Task requirements:
Wherever the string "clone" appears in a line of the listing below, report that line.

Given records:
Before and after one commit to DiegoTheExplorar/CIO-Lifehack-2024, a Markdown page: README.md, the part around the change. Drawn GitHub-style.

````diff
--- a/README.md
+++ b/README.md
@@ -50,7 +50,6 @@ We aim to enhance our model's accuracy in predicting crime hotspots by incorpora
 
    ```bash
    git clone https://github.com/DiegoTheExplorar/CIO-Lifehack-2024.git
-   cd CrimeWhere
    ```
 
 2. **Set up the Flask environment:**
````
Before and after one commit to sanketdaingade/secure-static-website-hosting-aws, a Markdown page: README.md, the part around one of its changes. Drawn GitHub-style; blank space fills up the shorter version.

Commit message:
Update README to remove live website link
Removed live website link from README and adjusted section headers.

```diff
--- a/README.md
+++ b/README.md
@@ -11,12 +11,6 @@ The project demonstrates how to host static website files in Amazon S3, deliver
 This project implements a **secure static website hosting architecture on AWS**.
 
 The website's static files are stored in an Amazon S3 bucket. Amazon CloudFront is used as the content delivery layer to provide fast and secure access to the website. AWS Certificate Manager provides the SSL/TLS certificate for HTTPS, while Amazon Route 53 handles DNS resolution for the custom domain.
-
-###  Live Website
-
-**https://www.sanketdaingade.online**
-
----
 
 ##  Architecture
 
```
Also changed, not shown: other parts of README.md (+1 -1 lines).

---

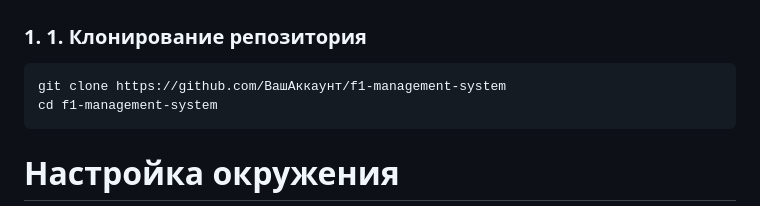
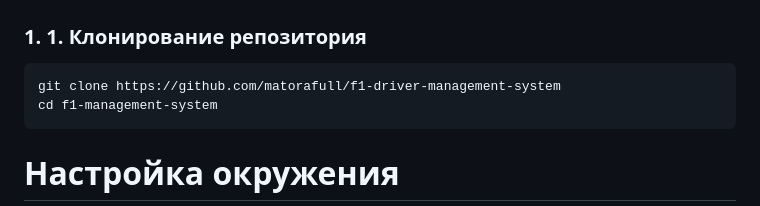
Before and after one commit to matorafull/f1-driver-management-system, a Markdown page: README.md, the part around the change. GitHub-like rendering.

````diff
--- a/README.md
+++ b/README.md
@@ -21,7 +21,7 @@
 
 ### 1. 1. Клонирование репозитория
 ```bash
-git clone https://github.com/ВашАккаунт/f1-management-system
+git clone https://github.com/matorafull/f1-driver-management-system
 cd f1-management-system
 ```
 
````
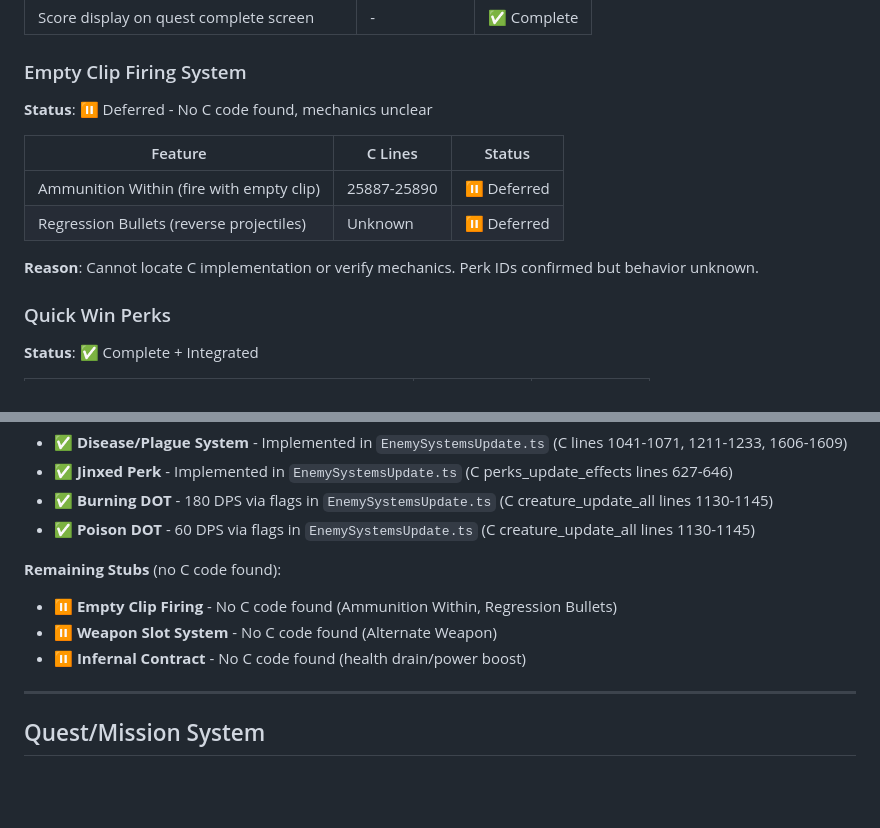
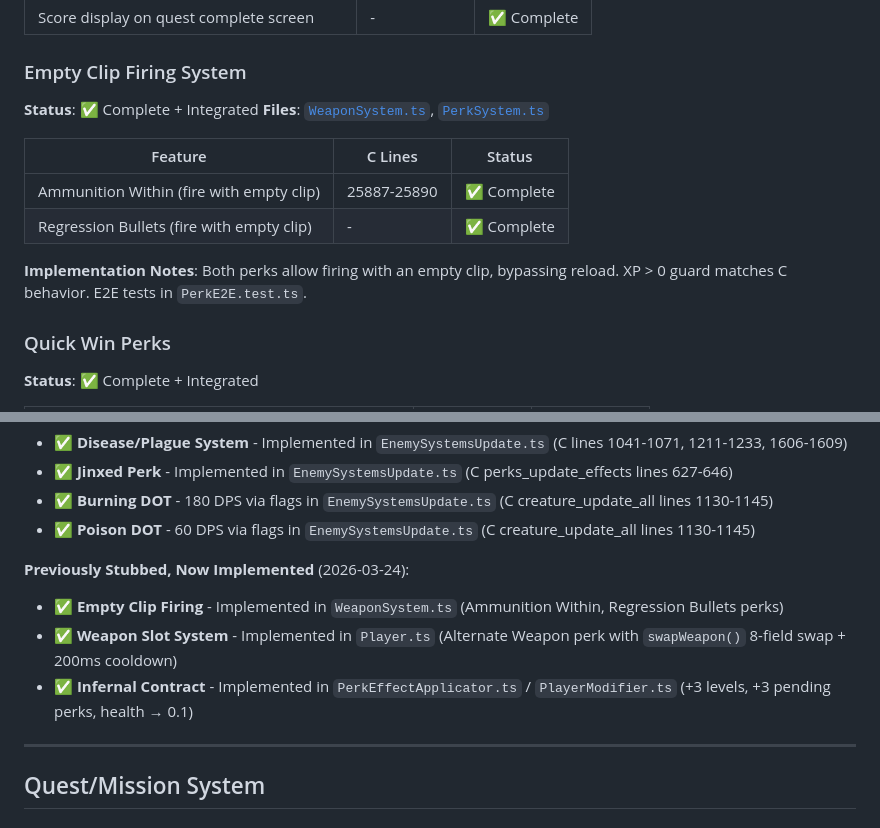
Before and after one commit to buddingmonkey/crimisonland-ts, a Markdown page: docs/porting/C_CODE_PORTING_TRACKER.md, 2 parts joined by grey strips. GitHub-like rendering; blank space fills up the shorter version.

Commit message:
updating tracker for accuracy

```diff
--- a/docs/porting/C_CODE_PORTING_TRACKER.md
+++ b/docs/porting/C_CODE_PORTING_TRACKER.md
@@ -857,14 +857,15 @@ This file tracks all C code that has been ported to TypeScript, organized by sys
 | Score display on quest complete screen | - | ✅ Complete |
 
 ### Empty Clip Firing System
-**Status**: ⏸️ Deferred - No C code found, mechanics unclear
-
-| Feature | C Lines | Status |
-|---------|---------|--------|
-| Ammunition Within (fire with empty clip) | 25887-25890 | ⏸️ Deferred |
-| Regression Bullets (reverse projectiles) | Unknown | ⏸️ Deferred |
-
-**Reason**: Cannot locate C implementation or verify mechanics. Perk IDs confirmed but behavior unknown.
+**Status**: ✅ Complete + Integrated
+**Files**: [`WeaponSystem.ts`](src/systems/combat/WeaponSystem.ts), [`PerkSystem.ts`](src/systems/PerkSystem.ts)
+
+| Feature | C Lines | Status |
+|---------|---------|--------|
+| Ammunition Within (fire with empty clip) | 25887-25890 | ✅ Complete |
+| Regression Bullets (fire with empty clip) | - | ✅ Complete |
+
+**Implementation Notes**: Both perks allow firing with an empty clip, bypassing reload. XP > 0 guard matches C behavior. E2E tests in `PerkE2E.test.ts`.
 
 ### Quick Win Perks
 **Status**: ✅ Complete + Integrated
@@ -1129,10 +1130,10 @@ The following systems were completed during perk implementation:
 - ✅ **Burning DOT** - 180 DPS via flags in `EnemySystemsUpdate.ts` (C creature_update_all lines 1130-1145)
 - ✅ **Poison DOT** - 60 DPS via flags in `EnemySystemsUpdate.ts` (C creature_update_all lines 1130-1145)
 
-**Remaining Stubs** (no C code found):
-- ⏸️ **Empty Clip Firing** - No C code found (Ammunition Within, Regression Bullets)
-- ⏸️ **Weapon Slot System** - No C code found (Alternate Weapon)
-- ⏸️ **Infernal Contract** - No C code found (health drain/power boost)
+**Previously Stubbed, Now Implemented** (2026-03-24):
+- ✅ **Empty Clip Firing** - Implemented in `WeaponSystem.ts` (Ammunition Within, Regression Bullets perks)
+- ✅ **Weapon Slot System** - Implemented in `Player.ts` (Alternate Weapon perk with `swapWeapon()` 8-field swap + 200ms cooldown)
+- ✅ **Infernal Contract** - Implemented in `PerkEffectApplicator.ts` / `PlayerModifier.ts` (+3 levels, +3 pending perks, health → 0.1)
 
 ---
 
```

--

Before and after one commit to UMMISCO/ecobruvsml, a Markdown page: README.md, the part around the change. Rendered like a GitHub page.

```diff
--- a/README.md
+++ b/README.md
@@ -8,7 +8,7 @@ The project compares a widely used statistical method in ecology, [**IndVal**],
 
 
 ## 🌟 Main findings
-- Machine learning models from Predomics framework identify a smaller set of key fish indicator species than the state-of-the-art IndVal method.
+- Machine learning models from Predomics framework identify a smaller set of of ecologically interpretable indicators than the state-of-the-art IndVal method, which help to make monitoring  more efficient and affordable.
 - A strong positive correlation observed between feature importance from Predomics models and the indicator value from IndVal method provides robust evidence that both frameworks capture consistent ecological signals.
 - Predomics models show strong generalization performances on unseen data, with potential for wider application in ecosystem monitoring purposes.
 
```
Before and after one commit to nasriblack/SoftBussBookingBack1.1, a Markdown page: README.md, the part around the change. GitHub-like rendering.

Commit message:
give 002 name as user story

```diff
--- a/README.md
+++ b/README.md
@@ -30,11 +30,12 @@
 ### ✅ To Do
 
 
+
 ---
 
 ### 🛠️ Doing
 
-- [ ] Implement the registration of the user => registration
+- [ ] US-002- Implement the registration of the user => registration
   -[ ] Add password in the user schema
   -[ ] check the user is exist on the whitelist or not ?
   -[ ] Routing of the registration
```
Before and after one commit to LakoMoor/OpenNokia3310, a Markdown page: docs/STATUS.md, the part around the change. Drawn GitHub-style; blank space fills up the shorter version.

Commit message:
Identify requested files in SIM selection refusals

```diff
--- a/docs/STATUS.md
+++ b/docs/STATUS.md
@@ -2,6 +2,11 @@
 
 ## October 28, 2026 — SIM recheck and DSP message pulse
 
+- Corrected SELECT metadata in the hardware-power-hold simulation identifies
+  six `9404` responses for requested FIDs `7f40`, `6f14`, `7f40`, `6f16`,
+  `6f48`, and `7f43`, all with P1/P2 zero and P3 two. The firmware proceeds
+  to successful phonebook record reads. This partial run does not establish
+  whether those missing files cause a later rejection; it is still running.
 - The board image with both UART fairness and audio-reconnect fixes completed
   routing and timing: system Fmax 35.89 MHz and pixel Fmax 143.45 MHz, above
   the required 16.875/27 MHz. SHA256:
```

Answer box:
    git clone https://github.com/DiegoTheExplorar/CIO-Lifehack-2024.git
-git clone https://github.com/ВашАккаунт/f1-management-system
+git clone https://github.com/matorafull/f1-driver-management-system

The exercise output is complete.